#lisp - Fri 4 May 2007 between 08:45 and 09:11

mgrnikodemus: you suggest to completely get rid of the wihtout-gcing?
nikodemus"make-local-alien is part of sb-alien-internals" <-- as in not part of the interface
mgrjsnell: Why worse? I would guess that it'll not make it better. but actually worse?
nikodemusmgr: without looking at the code it is a bit hard to say, but it does sound like it
Xofnikodemus: aren't you meant to use with-alien?
mgrnikodemus: but it's only called by code generated by WITH-ALIEN. It's not that matlisp directly uses make-local-alien.
nikodemusmgr: ah, ok
jsnellmgr: because it means that you'll be dropping samples if the code block inside the without-gcing takes longer than .001 seconds to execute, rather than 0.01 seconds
nikodemusXof: yes

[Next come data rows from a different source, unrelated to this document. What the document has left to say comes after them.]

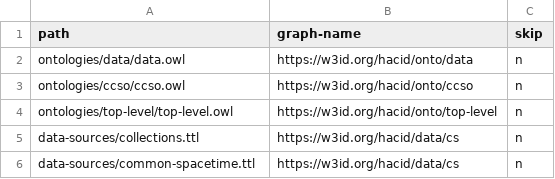
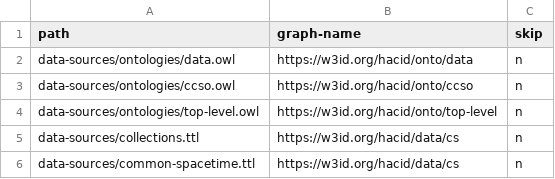
Before and after one commit to hacid-project/climate-services-kg, a CSV file: graph_names.csv, drawn as a sheet; only a part is shown.

```diff
--- a/graph_names.csv
+++ b/graph_names.csv
@@ -1,5 +1,5 @@
 path,graph-name,skip
-ontologies/data/data.owl,https://w3id.org/hacid/onto/data,n
-ontologies/ccso/ccso.owl,https://w3id.org/hacid/onto/ccso,n
-ontologies/top-level/top-level.owl,https://w3id.org/hacid/onto/top-level,n
+data-sources/ontologies/data.owl,https://w3id.org/hacid/onto/data,n
+data-sources/ontologies/ccso.owl,https://w3id.org/hacid/onto/ccso,n
+data-sources/ontologies/top-level.owl,https://w3id.org/hacid/onto/top-level,n
 data-sources/collections.ttl,https://w3id.org/hacid/data/cs,n
```
Also changed, not shown: 3 other files.
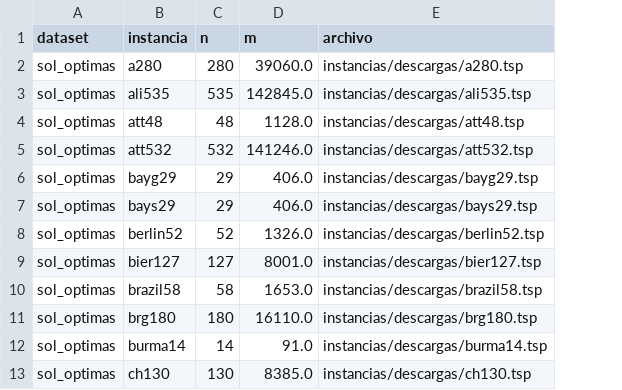
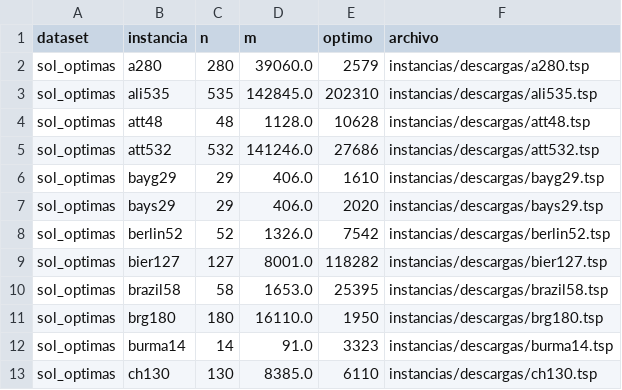
Before and after one commit to maltenzo/algo3-tp2, a CSV file: Python/instancias/descargas/indice.csv, drawn as a sheet; only a part is shown; the diff names each change by its address in the sheet, - before the commit and + after, or states it on an @@ line.

Commit message:
agregada columna de peso opt a los que corresponde

```diff
--- a/Python/instancias/descargas/indice.csv
+++ b/Python/instancias/descargas/indice.csv
+column E (optimo), rows 2-13: 2579 | 202310 | 10628 | 27686 | 1610 | 2020 | 7542 | 118282 | 25395 | 1950 | 3323 | 6110
```
Also changed, not shown: 2 other files.
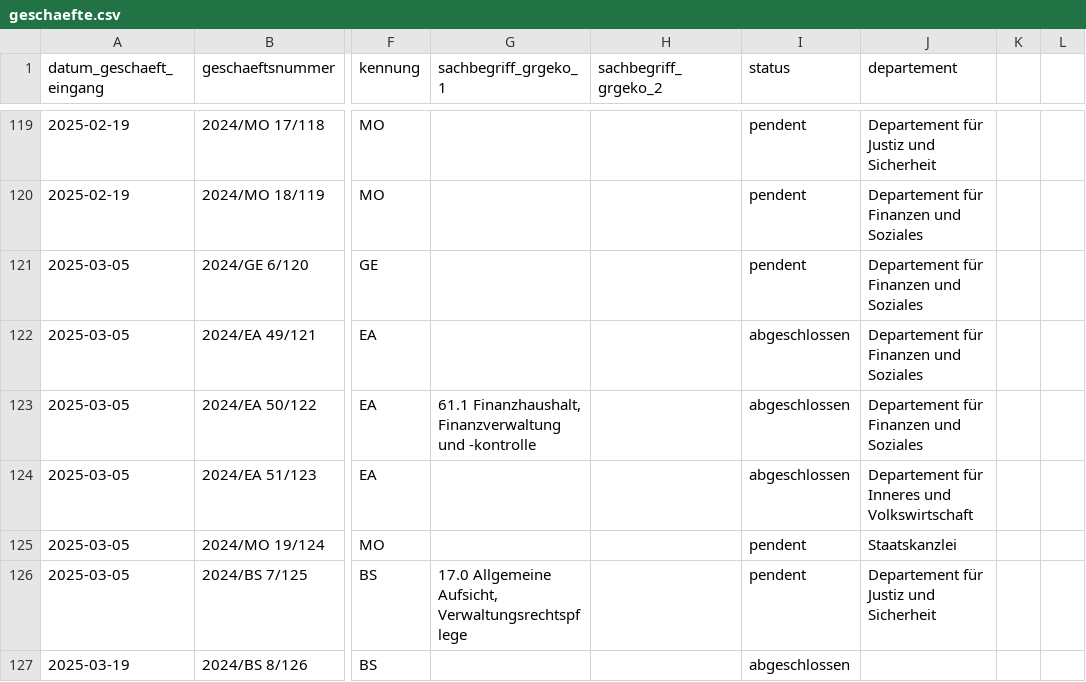
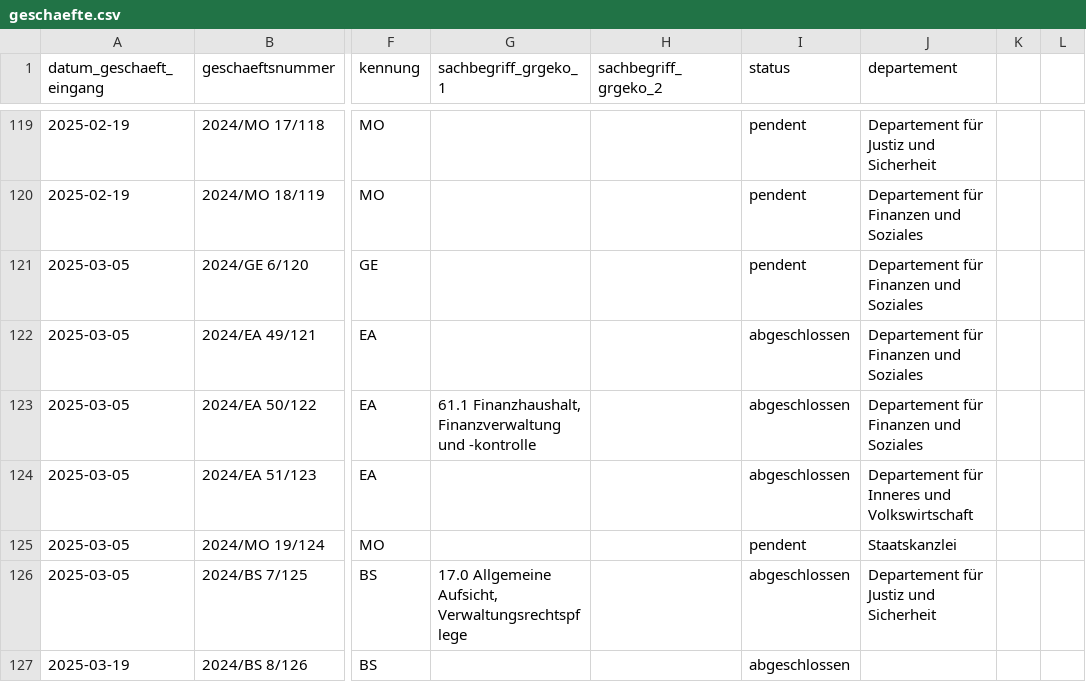
Before and after one commit to ogdtg/vorstossdaten_scrape, a CSV file: geschaefte.csv, drawn as a sheet; only a part is shown, gaps mark what is left out; the diff covers the shown part only; the diff names each change by its address in the sheet, - before the commit and + after, or states it on an @@ line.

```diff
--- a/geschaefte.csv
+++ b/geschaefte.csv
-I126 (status): pendent
+I126 (status): abgeschlossen
```
Also changed, not shown: 6 added rows and 11 edited cells elsewhere in this file, 3 other files.
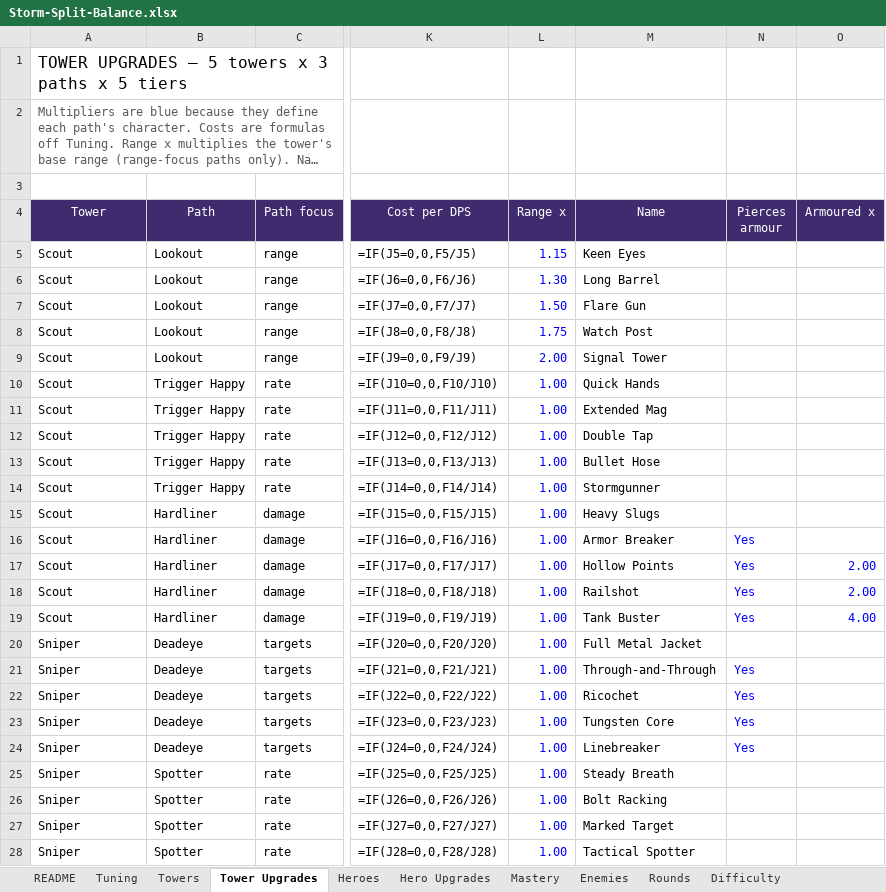
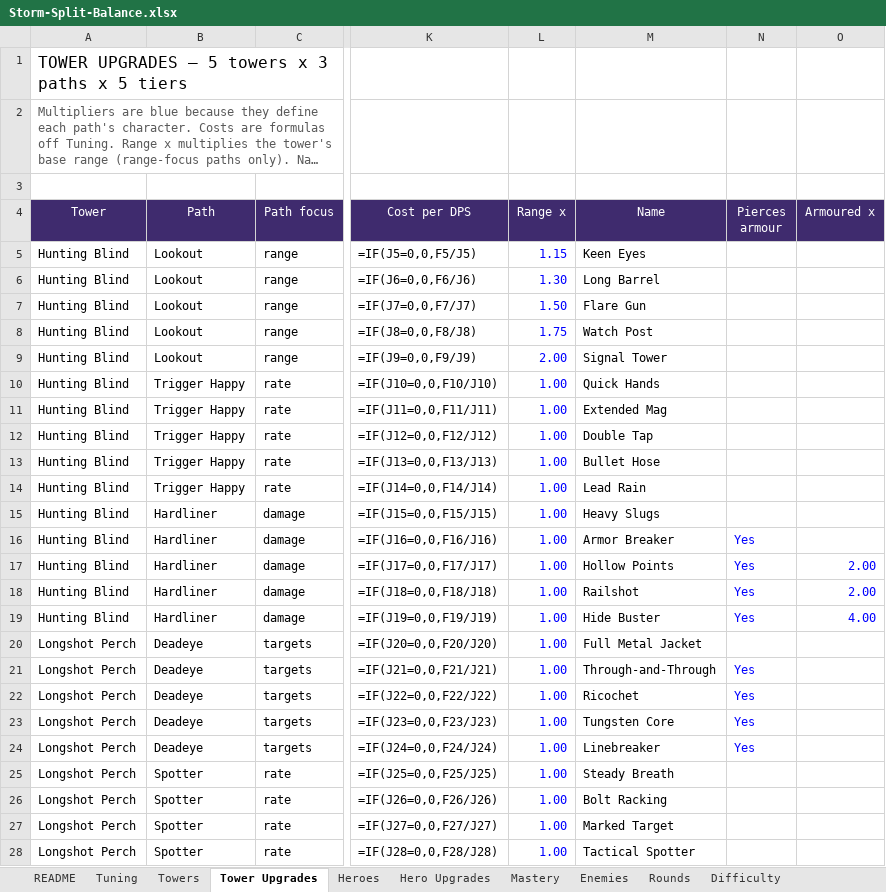
Before and after one commit to BigJover/storm-split, an Excel workbook: Storm-Split-Balance.xlsx, sheet Tower Upgrades, drawn as a sheet; only a part is shown, gaps mark what is left out; long unchanged cells end in …; values as stored, in another font and other column widths than the file's, no borders; formulas without a stored value are shown as written; the diff covers the shown part only; the diff names each change by its address in the sheet, - before the commit and + after, or states it on an @@ line.

```diff
--- a/Storm-Split-Balance.xlsx (sheet Tower Upgrades)
+++ b/Storm-Split-Balance.xlsx (sheet Tower Upgrades)
-A5:A19 (Tower): Scout
+A5:A19 (Tower): Hunting Blind
-M14 (Name): Stormgunner
+M14 (Name): Lead Rain
-M19 (Name): Tank Buster
+M19 (Name): Hide Buster
-A20:A28 (Tower): Sniper
+A20:A28 (Tower): Longshot Perch
```
Also changed, not shown: 83 edited cells elsewhere in this sheet, sheet Hero Upgrades, sheet Enemies, sheet Heroes, sheet Towers, sheet Rounds, sheet Tuning, 3 more sheets, 20 other files.
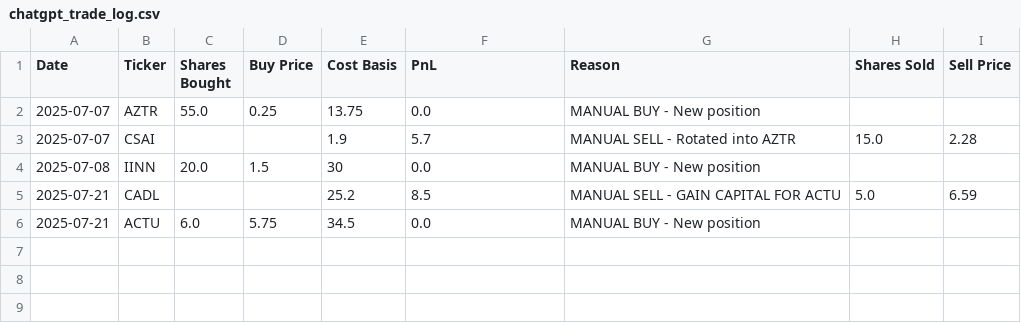
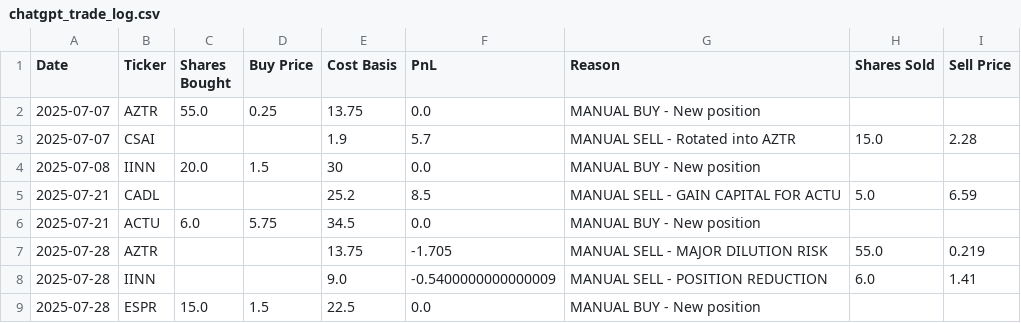
Before and after one commit to wedizo/ChatGPT-Micro-Cap-Experiment, a CSV file: Scripts and CSV Files/chatgpt_trade_log.csv, drawn as a sheet.

```diff
--- a/Scripts and CSV Files/chatgpt_trade_log.csv
+++ b/Scripts and CSV Files/chatgpt_trade_log.csv
@@ -6 +6,4 @@ Date,Ticker,Shares Bought,Buy Price,Cost Basis,PnL,Reason,Shares Sold,Sell Price
 2025-07-21,ACTU,6.0,5.75,34.5,0.0,MANUAL BUY - New position,,
+2025-07-28,AZTR,,,13.75,-1.705,MANUAL SELL - MAJOR DILUTION RISK,55.0,0.219
+2025-07-28,IINN,,,9.0,-0.5400000000000009,MANUAL SELL - POSITION REDUCTION,6.0,1.41
+2025-07-28,ESPR,15.0,1.5,22.5,0.0,MANUAL BUY - New position,,
```
Also changed, not shown: chatgpt_trade_log.csv, 2 other files.
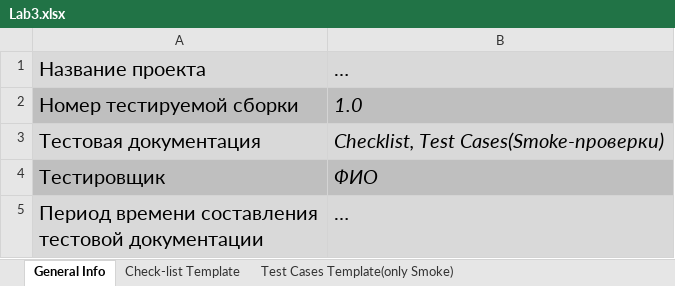
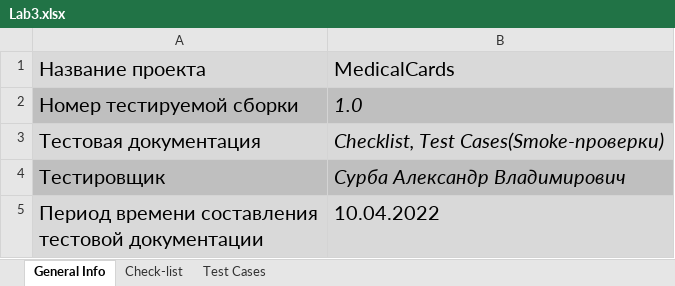
Before and after one commit to lithef-the-lonerider/TOPO, an Excel workbook: Lab3.xlsx, sheet General Info, drawn as a sheet; values as stored, in another font and other column widths than the file's, no borders; the diff names each change by its address in the sheet, - before the commit and + after, or states it on an @@ line.

```diff
--- a/Lab3.xlsx (sheet General Info)
+++ b/Lab3.xlsx (sheet General Info)
-sheet tab: Check-list Template
+sheet tab: Check-list
-sheet tab: Test Cases Template(only Smoke)
+sheet tab: Test Cases
-B1: …
+B1: MedicalCards
-B4: ФИО
+B4: Сурба Александр Владимирович
-B5: …
+B5: 10.04.2022
```
Also changed, not shown: sheet Check-list, sheet Test Cases.
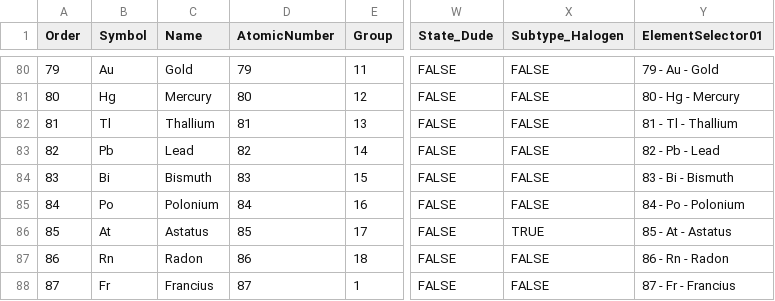
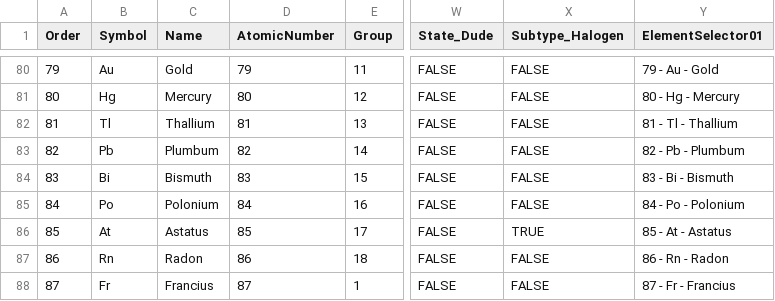
Before and after one commit to deliaspanigo/ThugChemR, a CSV file: data-raw/Output/DataTC_02_Elements_eng.csv, drawn as a sheet; only a part is shown, gaps mark what is left out; the diff names each change by its address in the sheet, - before the commit and + after, or states it on an @@ line.

```diff
--- a/data-raw/Output/DataTC_02_Elements_eng.csv
+++ b/data-raw/Output/DataTC_02_Elements_eng.csv
-C83 (Name): Lead
+C83 (Name): Plumbum
-Y83 (ElementSelector01): 82 - Pb - Lead
+Y83 (ElementSelector01): 82 - Pb - Plumbum
```
Also changed, not shown: data-raw/ExtraData/ExtraDataTC_04_Oxyde_eng.csv, data-raw/Output/DataTC_03_Valences_eng.csv, 25 other files.
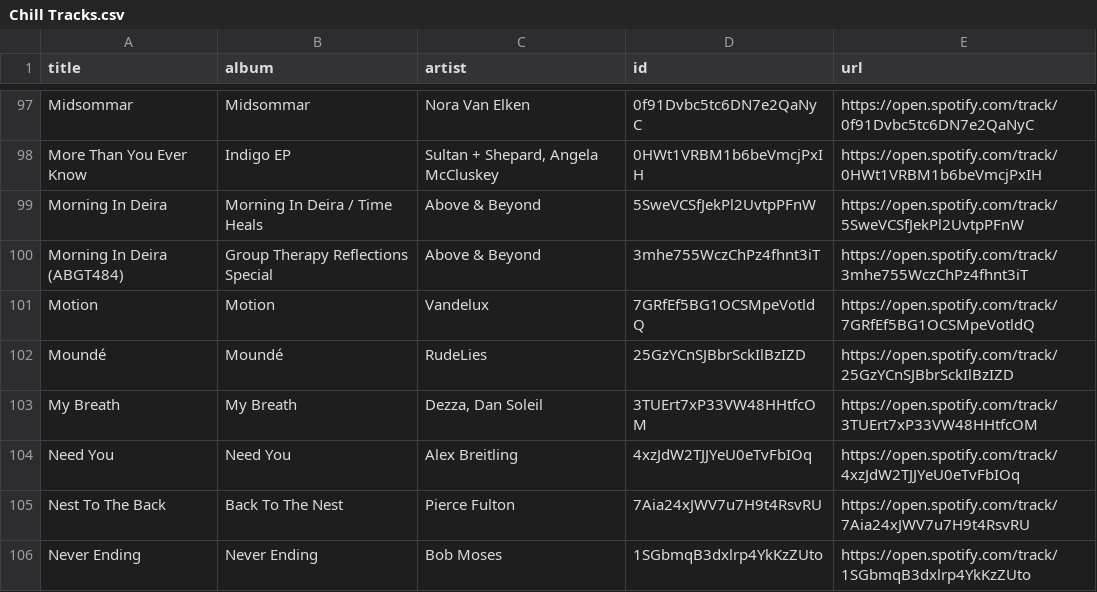
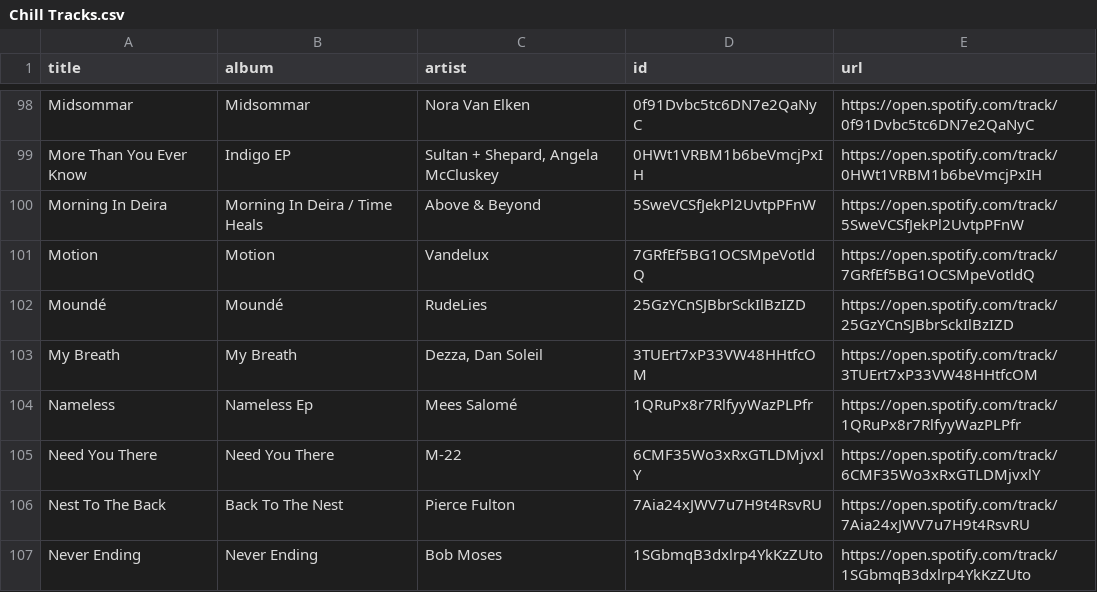
Before and after one commit to unex/dews_beats, a CSV file: playlists/Chill Tracks.csv, drawn as a sheet; only a part is shown, gaps mark what is left out; removed rows and columns are numbered as before the commit, all else as after; the diff covers the shown part only; the diff names each change by its address in the sheet, - before the commit and + after, or states it on an @@ line.

```diff
--- a/playlists/Chill Tracks.csv
+++ b/playlists/Chill Tracks.csv
-row 100: Morning In Deira (ABGT484) | Group Therapy Reflections Special | Above & Beyond | 3mhe755WczChPz4fhnt3iT | https://open.spotify.com/track/3mhe755WczChPz4fhnt3iT
-row 104: Need You | Need You | Alex Breitling | 4xzJdW2TJJYeU0eTvFbIOq | https://open.spotify.com/track/4xzJdW2TJJYeU0eTvFbIOq
+row 104: Nameless | Nameless Ep | Mees Salomé | 1QRuPx8r7RlfyyWazPLPfr | https://open.spotify.com/track/1QRuPx8r7RlfyyWazPLPfr
+row 105: Need You There | Need You There | M-22 | 6CMF35Wo3xRxGTLDMjvxlY | https://open.spotify.com/track/6CMF35Wo3xRxGTLDMjvxlY
```
Also changed, not shown: 18 added rows and 18 removed rows elsewhere in this file, Saved Songs.csv, playlists/Dance Classics.csv, 5 other files.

jsnellso you might think that such a code block is only taking x% of your total execution, but it's actually taking 10*x%
mgrjsnell: in case of .01 seconds there are absolutely less samples, as I've set :loop to nil.
jsnellI'm not particularily telling you to use a higher value. I'm just saying that if you're using without-gcing, your results might be very inaccurate
but if you think that this doesn't apply to you, feel free to ignore me
mgrnikodemus: probably some more context information helps, the docstring describes what the macro containing without-gcing does: ""WITH-VECTOR-DATA-ADDRESSES (var-list &body body) Execute the body with the variables in VAR-LIST appropriately bound. VAR-LIST should be a list of pairs. The first element is the address of the desired object; the second element is the variable whose address we want. Garbage collection is also disabled while executing the body."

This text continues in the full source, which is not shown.